Regardless, apparently, of whether or not the grading system actually reflects anything real.
Then, just two days ago, Dr. Gary Johnson, Director of Special Education Advocacy and Instruction at the Early Life Child Psychology and Education Center in Utah, testified before the Wisconsin State Legislature -- and said that the tests associated with the new Common Core Learning Standards amount to "cognitive child abuse." The exams, he said, have little in the way of norming or peer review, and no validation studies -- meaning that using the scores to evaluate anything would be questionable, but using them to draw conclusions on the success or failure of schools is downright absurd. "The US Department of Education's testing policies are like The Wild Wild West," Johnson said. "They are doing what they want with no accountability, no constraints, and no oversight."
Here in my home state of New York, the backlash against the people who put us in our current predicament has been so strong that there have been demands that Commissioner of Education John King resign -- the latest from the New York State Allies for Public Education.

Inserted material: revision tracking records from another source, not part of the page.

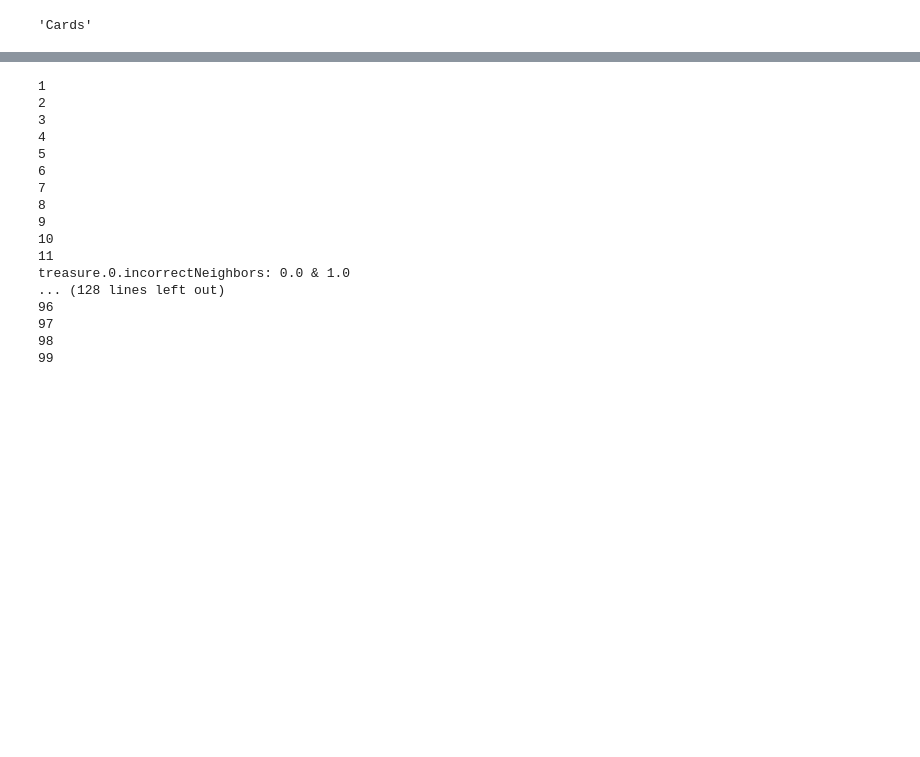
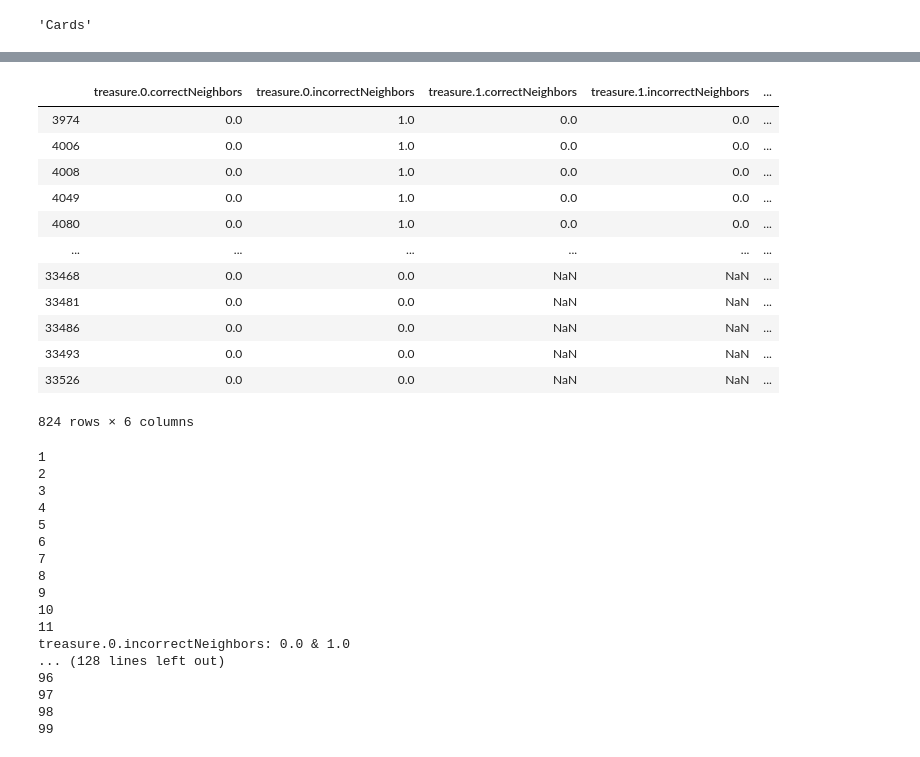
Before and after one commit to Visheshk/ra-data-analysis, a Jupyter notebook: new-data-reader.ipynb, the cells around one changed output, grey strips where cells are left out. Cells and saved outputs as stored; diff of their text form; code cells hidden in the pictures; blank space fills up the shorter version.

```diff
--- a/new-data-reader.ipynb
+++ b/new-data-reader.ipynb
@@ -266,3 +310,24 @@ plantDf = df[df["eventKey"] == "PlantPlanted"]
+# %%
+plantCols = []
+for c in df.columns:
+    if 'correctNeighbors' in c:
+        plantCols.append(c)
+
+plantDf[plantCols]
+# %% [output]
+|  | treasure.0.correctNeighbors | treasure.0.incorrectNeighbors | treasure.1.correctNeighbors | treasure.1.incorrectNeighbors | ... |
+| 3974 | 0.0 | 1.0 | 0.0 | 0.0 | ... |
+| 4006 | 0.0 | 1.0 | 0.0 | 0.0 | ... |
+| 4008 | 0.0 | 1.0 | 0.0 | 0.0 | ... |
+| 4049 | 0.0 | 1.0 | 0.0 | 0.0 | ... |
+| 4080 | 0.0 | 1.0 | 0.0 | 0.0 | ... |
+| ... | ... | ... | ... | ... | ... |
+| 33468 | 0.0 | 0.0 | NaN | NaN | ... |
+| 33481 | 0.0 | 0.0 | NaN | NaN | ... |
+| 33486 | 0.0 | 0.0 | NaN | NaN | ... |
+| 33493 | 0.0 | 0.0 | NaN | NaN | ... |
+| 33526 | 0.0 | 0.0 | NaN | NaN | ... |
+824 rows × 6 columns
 # %%
 for i in list(range(100))[1:]:
     for c in plantDf.iloc[2].keys():
```
Also changed, not shown: parts of 11 cells of this notebook, 1 other file.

Troubled times, these. It's easy to lose hope, and heaven knows my morale lately has been at its lowest since I can remember. But there are signs that the tide might be turning. My post last week about the lack of trust in educators got hits from all over New York State, and beyond -- and responses that included support from principals, superintendents, and school board members. As a result of what I wrote, I've been invited to be part of a regional panel that will look at the teacher evaluation model, and other current issues in education. All around me, I see people organizing, participating in peaceful resistance, speaking their minds and refusing to be silenced.
And perhaps this will, finally, be enough to turn things around. Maybe we can break the stranglehold on education wielded by the top-down micromanagers, the b-b stackers in the state and federal departments of education who have never taught a day in their lives, but who think they know best how to educate children and evaluate teachers. This is not a fight against accountability, as it has been characterized by the besieged politicians who still support the current model, and who are (sadly) still in charge of crafting educational policy; this is a demand for reasonable accountability, for an approach to education that gives every child a chance to excel, for assessments that generate statistics which actually mean something.
So I'm trying to stay optimistic, here, and toward that end I keep telling myself, over and over, that wonderful quote from Mohandas Gandhi: